I think it would behoove me to try and become familiar with a few languages, especially if I'm going into the game industry. So, as I'm somewhat familar with Java (will likely expand that knowledge later on) and will be learning more advanced C++, I wanted to know what languages YOU would reccomend I learn a bit of, and what they're best applied to.

2
Contributors
3
Replies
4
Views
11 Years
Discussion Span
Last Post by Rashakil Fol
0

Learn Scheme and Haskell. I don't know what Scheme's best applied to (probably teaching Scheme, really), but I think learning it will make you a better programmer if you let yourself go from any ways of thinking you've acquired with C++ or Java. C++ and Java basically form a subset of Scheme's (and other Lisps') features, even though Scheme is a much smaller language. (But they C++ and Java much bigger and better libraries, plus operating system interaction.)

Haskell takes a much different approach to programming than Scheme, C++, and Java, and is worth learning for that reason alone. As for applications, a working implementation of Perl 6 has been (is being) built with Haskell.

Avoid these languages' communities, though. It seems like Scheme people are elitist fools that sit around and lament their language's unpopularity, while Haskell people smoke pipes on the deck of a cruise ship and discuss category theory.

Perhaps the best reason to learn them is that they'll make you a much better C++ programmer. The previous sentence is definitely true.

Learn Haskell first.

[edit]
and it would never hurt to learn a bit of assembly language, just so that you know what's ~really~ going on.

0

Read the wiki on Haskell and my head went /splode

You know, come to think of it, there are no good Haskell tutorials. That's pretty sad. Okay, learn Scheme first.

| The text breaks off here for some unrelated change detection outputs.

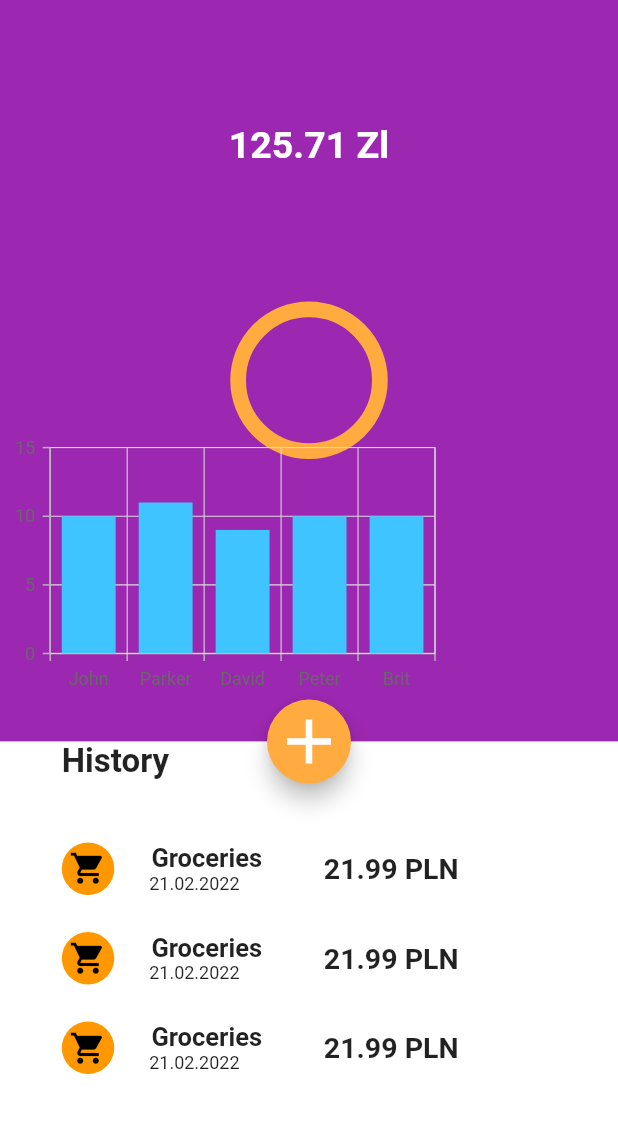
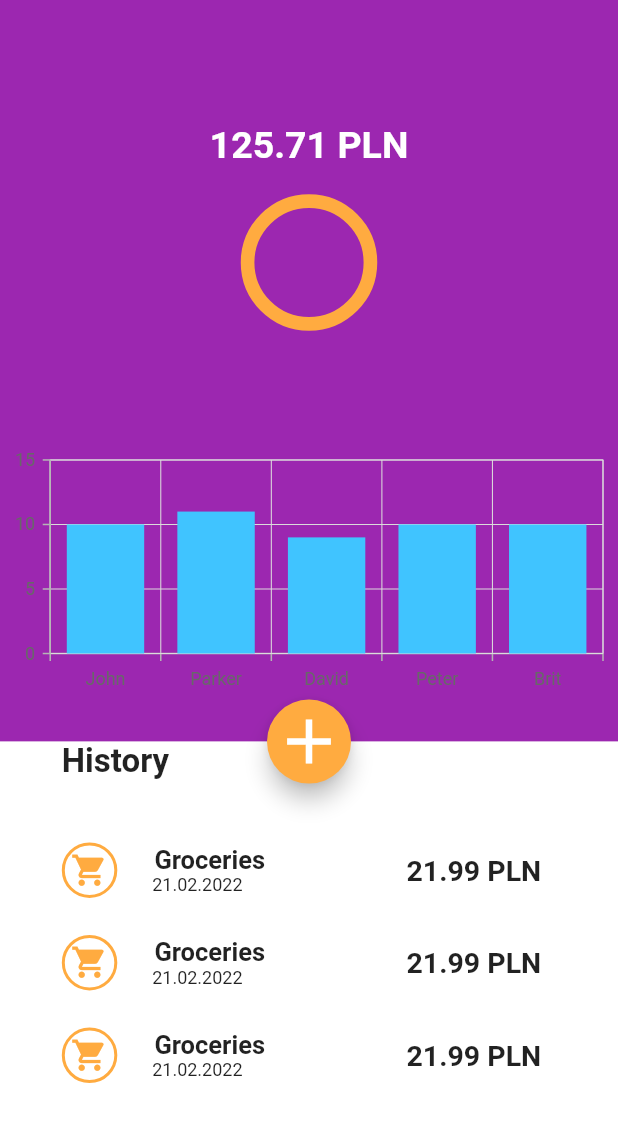
Before and after one commit to kverkholomova/finance_app, a Flutter app: the screen it shows after launch, on a phone screen of 412 x 824 dp. Shown: the top 1122 px of the screen. Run offline on Flutter 3.47's test engine with Material 2 defaults, Android fonts, the phone set to English and light mode, and no system bars; drawn by our look-alikes of syncfusion_flutter_gauges; our stand-ins replace syncfusion_flutter_charts.

Commit message:
Some design updates

```diff
--- a/lib/models/labels.dart
+++ b/lib/models/labels.dart
@@ -5,37 +5,83 @@ class Labels extends StatelessWidget {
   final String date;
   final String price;
   final Icon icon;
-  const Labels({
-    Key? key, required this.name, required this.date, required this.price, required this.icon
-  }) : super(key: key);
+
+  const Labels(
+      {Key? key,
+      required this.name,
+      required this.date,
+      required this.price,
+      required this.icon})
+      : super(key: key);
 
   @override
   Widget build(BuildContext context) {
-    return Row(
+    return Padding(
+      padding: const EdgeInsets.only(
+        // left: 20,
+        right: 10
+      ),
+      child: Row(
+        mainAxisAlignment: MainAxisAlignment.spaceBetween,
+        children: [
+          Row(
             children: [
               Container(
-          width: 35,
-          height: 35,
-          decoration: const BoxDecoration(
-              shape: BoxShape.circle,
-              color: Colors.orange
+                // margin: EdgeInsets.all(20),
+                // padding: EdgeInsets.all(10),
+                decoration: BoxDecoration(
+                    borderRadius: BorderRadius.circular(100),
+                    border: Border.all(width: 2, color: Colors.orangeAccent)),
+                width: 37,
+                height: 37,
+                // decoration: const BoxDecoration(
+                //     shape: BoxShape.circle,
+                //     color: Colors.orange
+                // ),
+                child: Icon(
+                  icon.icon,
+                  color: Colors.orangeAccent,
+                  size: 25,
                 ),
-          child: Icon(icon.icon, color: Colors.black,size: 25,),
               ),
               Column(
-            children:[
+                  mainAxisAlignment: MainAxisAlignment.spaceBetween,
+                  children: [
                     Padding(
-                padding: EdgeInsets.only(left: MediaQuery.of(context).size.height*0.03),
-                child: Text(name, style: const TextStyle(fontWeight: FontWeight.bold, fontSize: 17), textAlign: TextAlign.left,),
+                      padding: EdgeInsets.only(
+                          left: MediaQuery.of(context).size.height * 0.03),
+                      child: Text(
+                        name,
+                        softWrap: true,
+                        style: const TextStyle(
+                            fontWeight: FontWeight.bold, fontSize: 17),
+                        textAlign: TextAlign.left,
+                      ),
                     ),
                     Padding(
-                padding: EdgeInsets.only(left: MediaQuery.of(context).size.height*0.01),
-                child: Text(date, style: const TextStyle(fontSize: 12), textAlign: TextAlign.left,),
+                      padding: EdgeInsets.only(
+                          left: MediaQuery.of(context).size.height * 0.01),
+                      child: Text(
+                        date,
+                        softWrap: true,
+                        style: const TextStyle(fontSize: 12),
+                        textAlign: TextAlign.left,
                       ),
-            ] ),
-        Padding(padding: EdgeInsets.only(left: MediaQuery.of(context).size.height*0.05),
-            child: Text(price, style: const TextStyle(fontWeight: FontWeight.bold, fontSize: 19),textAlign: TextAlign.right,))
+                    ),
+                  ]),
             ],
+          ),
+          Padding(
+              padding: EdgeInsets.only(
+                  right: MediaQuery.of(context).size.height * 0.05),
+              child: Text(
+                price,
+                softWrap: true,
+                style: const TextStyle(fontWeight: FontWeight.bold, fontSize: 19),
+                textAlign: TextAlign.right,
+              ))
+        ],
+      ),
     );
   }
 }
--- a/lib/models/radial_gauge.dart
+++ b/lib/models/radial_gauge.dart
@@ -18,7 +18,7 @@ class RadialGauge extends StatelessWidget {
           minimum: 0,
           maximum: 360,
           interval: 10,
-          radiusFactor: 0.30,
+          radiusFactor: 0.26,
           axisLineStyle: const AxisLineStyle(
             thickness: 0.2,
             color: Colors.orangeAccent,
--- a/lib/widgets/bottom_widget.dart
+++ b/lib/widgets/bottom_widget.dart
@@ -10,7 +10,8 @@ class BottomWidget extends StatelessWidget {
   @override
   Widget build(BuildContext context) {
     return Padding(
-      padding: EdgeInsets.only(top: MediaQuery.of(context).size.height * 0.6),
+      padding: EdgeInsets.only(
+          top: MediaQuery.of(context).size.height * 0.6,),
       child: Container(
           height: MediaQuery.of(context).size.height * 0.4,
           color: Colors.white,
--- a/lib/widgets/top_widget.dart
+++ b/lib/widgets/top_widget.dart
@@ -17,15 +17,18 @@ class TopWidget extends StatelessWidget {
         height: MediaQuery.of(context).size.height * 0.6,
         color: Colors.purple,
         child: Stack(
-          alignment: Alignment.center,
+
+          alignment: Alignment.topCenter,
           children: [
             Padding(
               padding: EdgeInsets.only(
-                  top: MediaQuery.of(context).size.height * 0.1),
+                  top: MediaQuery.of(context).size.height * 0.1,
+                  // bottom: MediaQuery.of(context).size.height * 0.01
+              ),
               child: const Align(
                 alignment: Alignment.topCenter,
                 child: Text(
-                  "125.71 Zl",
+                  "125.71 PLN",
                   style: TextStyle(
                       color: Colors.white,
                       fontWeight: FontWeight.bold,
@@ -33,13 +36,14 @@ class TopWidget extends StatelessWidget {
                 ),
               ),
             ),
+            FittedBox(
+                fit: BoxFit.fitHeight,
+                child: RadialGauge()),
+
             Positioned(
-              bottom: MediaQuery.of(context).size.height * 0.08,
-              child: const RadialGauge(),
-            ),
-            Positioned(
-              left: MediaQuery.of(context).size.height * 0.0,
-              top: MediaQuery.of(context).size.height * 0.35,
+              left: MediaQuery.of(context).size.width * 0.0,
+              right: MediaQuery.of(context).size.width * 0.0,
+              top: MediaQuery.of(context).size.height * 0.36,
               bottom: MediaQuery.of(context).size.height * 0.03,
               child: Align(
                 alignment: Alignment.center,
```
Lines whose indentation alone changed are shown as unchanged.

This topic has been dead for over six months. Start a new discussion instead.
Have something to contribute to this discussion? Please be thoughtful, detailed and courteous, and be sure to adhere to our posting rules.